By Jeff Rendel, Certified Speaking Professional

Introduce the topic of innovation and, often, thoughts and discussions result in a journey along the path of determining what the next groundbreaking, irreplaceable, home-run-hitting product or service is best for your members or processes.  However, the largest part of the tangible worth of innovation (and its culture) lies in imitation (see “Defend Your Research: Imitation is More Valuable than Innovation,” Harvard Business Review, April 2010).  For that reason, while dreaming up the next iPad (a much better version of the then and already existing tablet PC); don’t overlook making standing ways of doing business a little better, and a part of your common culture.  Here’s how.

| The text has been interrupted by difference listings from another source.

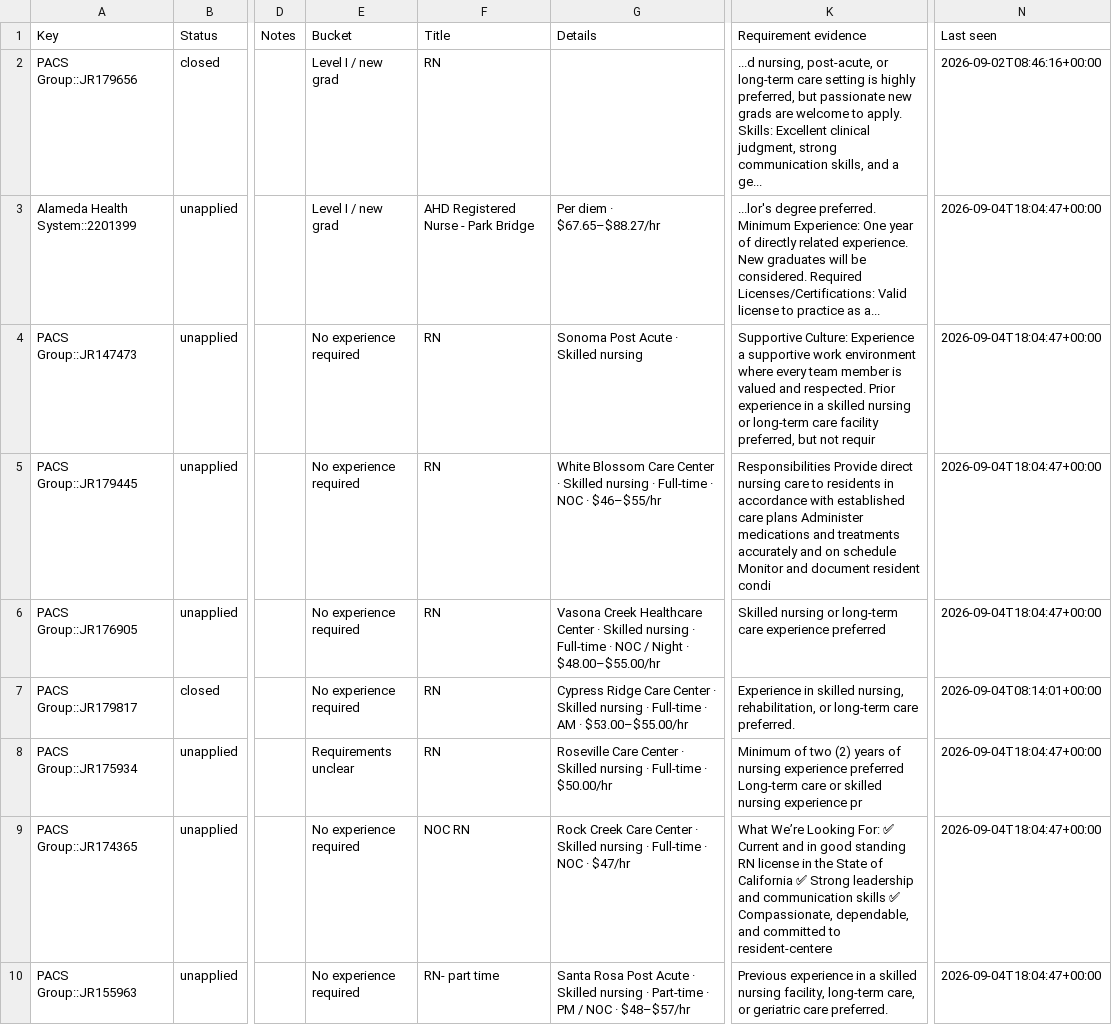
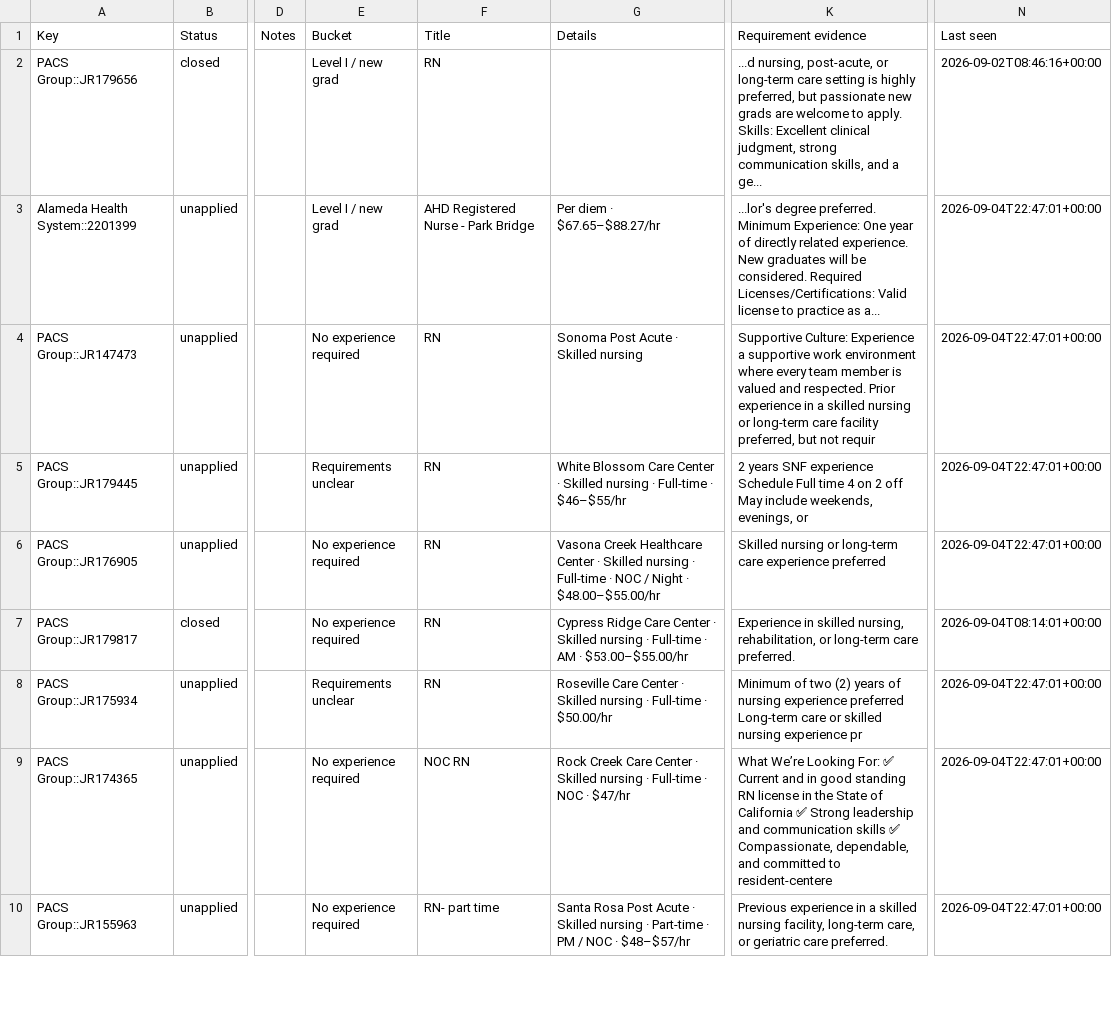
Before and after one commit to jayde89/Nurse-Job-Tracker, a CSV file: applications.csv, drawn as a sheet; only a part is shown, gaps mark what is left out; the diff covers the shown part only; the diff names each change by its address in the sheet, - before the commit and + after, or states it on an @@ line.

```diff
--- a/applications.csv
+++ b/applications.csv
-N3:N6 (Last seen): 2026-09-04T18:04:47+00:00
+N3:N6 (Last seen): 2026-09-04T22:47:01+00:00
-E5 (Bucket): No experience required
+E5 (Bucket): Requirements unclear
-G5 (Details): …Full-time · NOC · $46–$55/hr
+G5 (Details): …Full-time · $46–$55/hr
-K5 (Requirement evidence): Responsibilities Provide direct nursing care to residents in accordance with established care plans Administer medications and treatments accurately and on schedule Monitor and document resident condi
+K5 (Requirement evidence): 2 years SNF experience Schedule Full time 4 on 2 off May include weekends, evenings, or
-N8:N10 (Last seen): 2026-09-04T18:04:47+00:00
+N8:N10 (Last seen): 2026-09-04T22:47:01+00:00
```
Also changed, not shown: 2 added rows and 66 edited cells elsewhere in this file, 4 other files.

  1. Anticipate and congratulate continuous innovation in all areas.  Innovation isn’t restricted to products and services.  Oftentimes, innovation is active and effective “behind the scenes.”  If any staff member has an empirically-supported “better way of doing things around here” (stress ‘empirically-supported’), you need to hear about it.  Relay this expectation to all of your colleagues.  Welcome their comments.  Hear their solutions.  Implement the great ideas.  Involve those who contribute.  Champion those who participate.
  2. Ask hard-hitting questions: What’s working, and what might work better?  It’s easy to become self-satisfied, especially when the cash is flowing and the members are buying.  Ultimately, your competition figures out your lead and adds a wrinkle to your winning ways.  Ask college football’s spread offenses.  But, your members change, as do their expectations.  What makes your member’s dealings with you easier, more effective, and of greater value?  Does a small wrinkle in your delivery keep you winning?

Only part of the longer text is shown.